Rav Etan Epstein

Kollel learning in New Rochelle

Torah learning chavrusa style? The New Rochelle Kollel, which opened in late 2016, is becoming a popular choice for people in the area. The kollel offers nightly learning from Sunday to Thursday nights from 8:30 until 10 p.m. and is currently running in the MP2 room on the upper level of the Young Israel of New Rochelle.

The kollel was spearheaded by visionary Rav Etan Epstein, a New Rochelle native, who got married and learned in kollel for seven years in Israel before returning to the United States to see how to replicate the same learning opportunities he had seen from abroad. Inspired by another program in NY run by Rav Yossi Oratz that attracted local New Rochelle residents, Rav Epstein decided to look into ways to bring the educational opportunities even closer to home. Thus became the New Rochelle Kollel.

“I was struck by the idea that although they have New Rochelle people, how nice would it be to bring it directly to the community,” he said. Initially, the kollel was run out of the Quaker Ridge shopping center, which is located just a few minutes’ walk from Young Israel of New Rochelle, but Rav Epstein “wanted more exposure and face time with people in our shul. I wanted home court advantage. People should feel like this is their project, it’s their place.”

It’s taking off. Thanks to Rabbi Reuven Fink, YINR leaders Mark Semer and Joey Bernstein as well as the community at large, it was decided in late January that the kollel be moved into the shul building. In a statement issued by the board, YINR acknowledged that it “is committed to ensuring that YINR provides ample and attractive learning opportunities for our community.” This includes allowing people to engage in chavrusa learning on all levels, creating a “ruach of Torah within the community,” Rav Epstein said. The “constant Torah study in the ... shul ... is meritorious for the community in and of itself.”

The kollel has a commitment by 11 men who travel to New Rochelle nightly from Monsey. They are part of the chavrusa-style learning, giving those from New Rochelle the opportunity to learn as well whenever they are able. The main body of the kollel, however, comes from beyond the community so as not to make it fully dependent upon community participation. “We create chavrusas based on when people come and it takes on a life of its own,” Rav Epstein said. Allowing those to learn at their own educational level and their own pace gives them the opportunity to learn within a comfort zone that makes them come back time and time again. The program is interactive and tailored to their needs, wants and schedules; while not everyone can commit daily or come all the time, they have the flexibility in the kollel to continue where they left off.

“I compare it to a custom suit versus buying one off the rack,” Rav Epstein said. “A custom suit allows for the flexibility to cater to your needs, fits and wants. So too chavrusa learning can be adjusted based on preference and needs of those studying. If you want to learn slower, faster, more in depth or to focus on a specific topic, this can be done when you learn one-on-one.” Rav Epstein reassures the community that unlike a custom made suit, the kollel is a free program, just with a premium experience. Beyond regular one-on-one learning, there is also a Thursday night parsha shiur at 9:30 p.m. with cholent where anyone interested can sit and learn in an informal setting.
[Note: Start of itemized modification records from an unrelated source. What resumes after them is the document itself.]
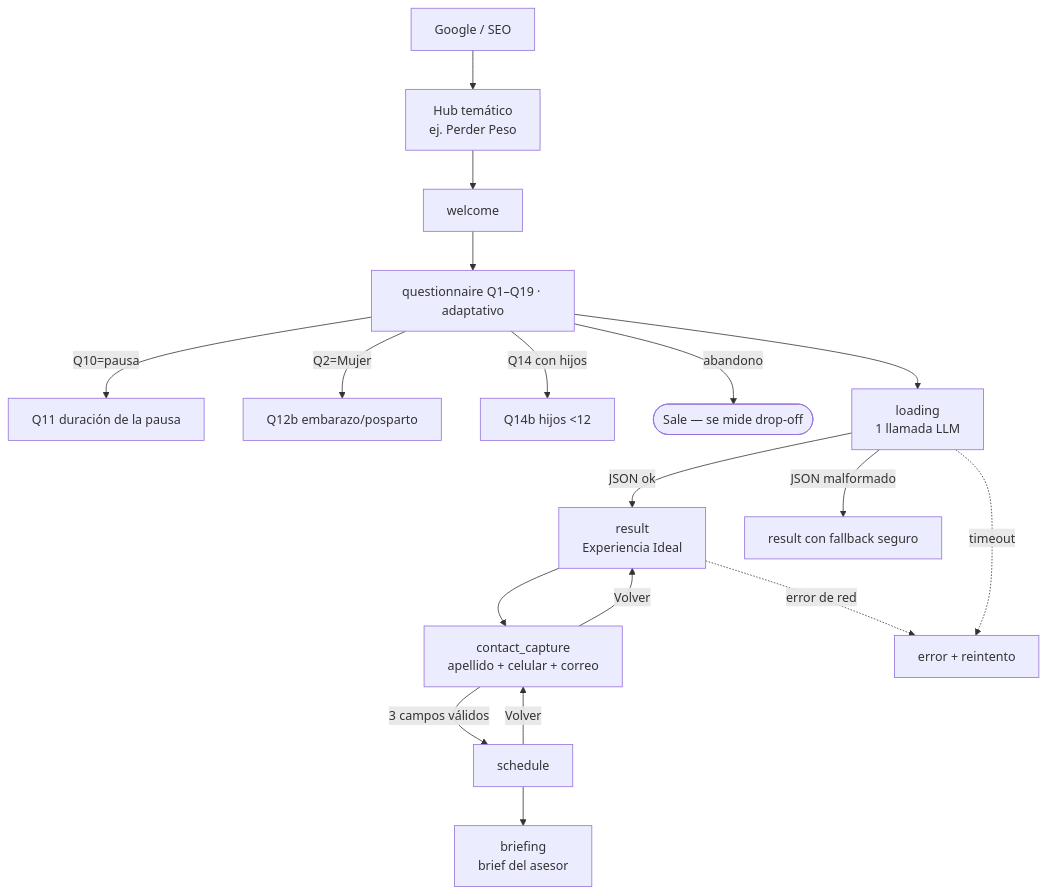
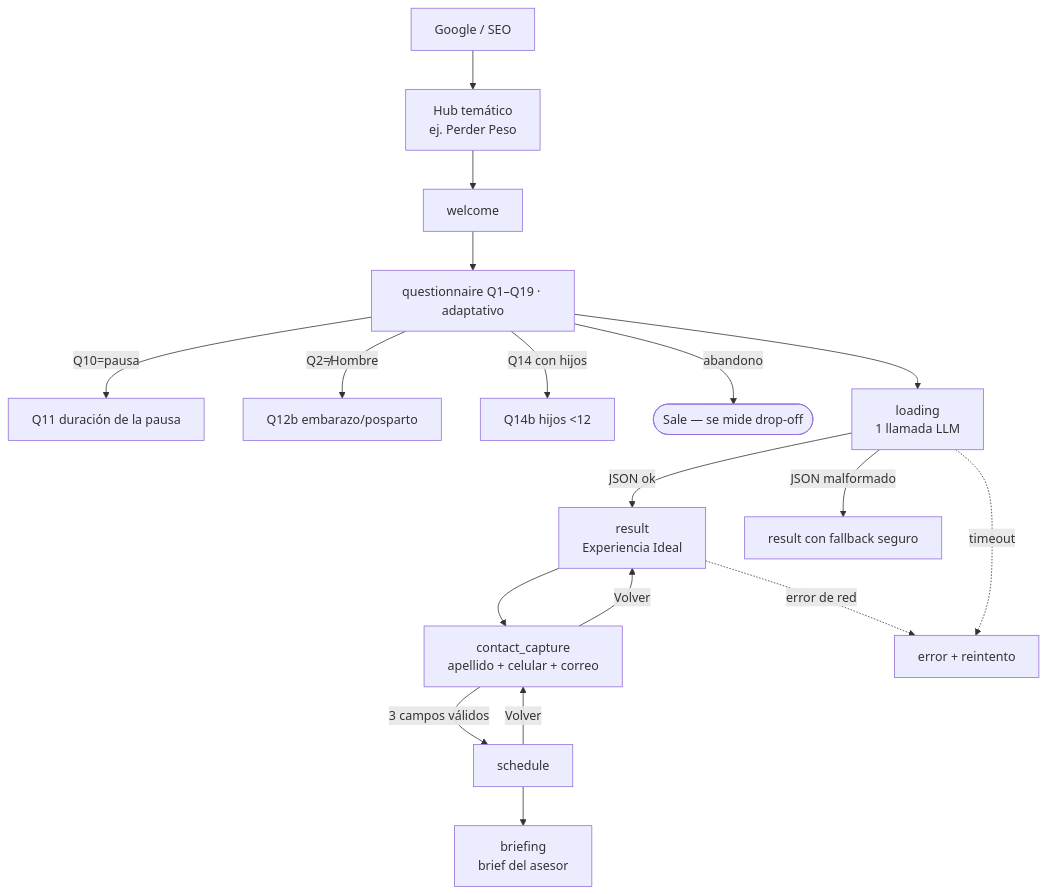
Before and after one commit to EricToled564/SW-Business-Development-System: the second of 2 diagrams in resultados/ux-spec-experiencia-ideal.md, drawn with Mermaid. The commit also changed other lines of this file and 1 other file, not shown here.

````diff
--- a/resultados/ux-spec-experiencia-ideal.md
+++ b/resultados/ux-spec-experiencia-ideal.md
@@ -92,20 +92,20 @@
 ```mermaid
 flowchart TD
  G[Google / SEO] --> H[Hub temático<br/>ej. Perder Peso]
  H --> W[welcome]
  W --> Q[questionnaire Q1–Q19 · adaptativo]
  Q -->|Q10=pausa| Q11n[Q11 duración de la pausa]
- Q -->|Q2=Mujer| Q12b[Q12b embarazo/posparto]
+ Q -->|Q2≠Hombre| Q12b[Q12b embarazo/posparto]
  Q -->|Q14 con hijos| Q14b[Q14b hijos &lt;12]
  Q -->|abandono| EXIT([Sale — se mide drop-off])
  Q --> L[loading<br/>1 llamada LLM]
  L -->|JSON ok| R[result<br/>Experiencia Ideal]
  L -->|JSON malformado| RF[result con fallback seguro]
  R --> CC[contact_capture<br/>apellido + celular + correo]
  CC -->|Volver| R
  CC -->|3 campos válidos| S[schedule]
  S -->|Volver| CC
  S --> B[briefing<br/>brief del asesor]
  R -.error de red.-> ERR[error + reintento]
  L -.timeout.-> ERR
 ```
````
The shul, Rav Epstein says, has been very accommodating to the kollel’s needs. The room where the kollel is being held is fit for their needs with bookshelves, tables and anything necessary for limud within the kollel itself. While it caters primarily to the New Rochelle community at this time, Rav Epstein is hopeful that people from other communities will come join and learn, be it from White Plains, Scarsdale, Mount Vernon or Riverdale. Right now, however, he’s happy with the growth to date. Less than one month in its new home, “there’s excitement. There’s a buzz in the air,” he said. “There’s a sense that a good thing is happening.”

As Rafi Jacobs, a New Rochelle kollel regular, says, “I hope it will be a great opportunity for the community to have a consistent outlet for engaging in Torah learning. Personally, I enjoy being able to incorporate chavrusa learning into my daily routine, and the kollel provides the structure to make that happen.”

For more information on the Kollel program, email Rav Epstein at This email address is being protected from spambots. You need JavaScript enabled to view it..

By Tamar Weinberg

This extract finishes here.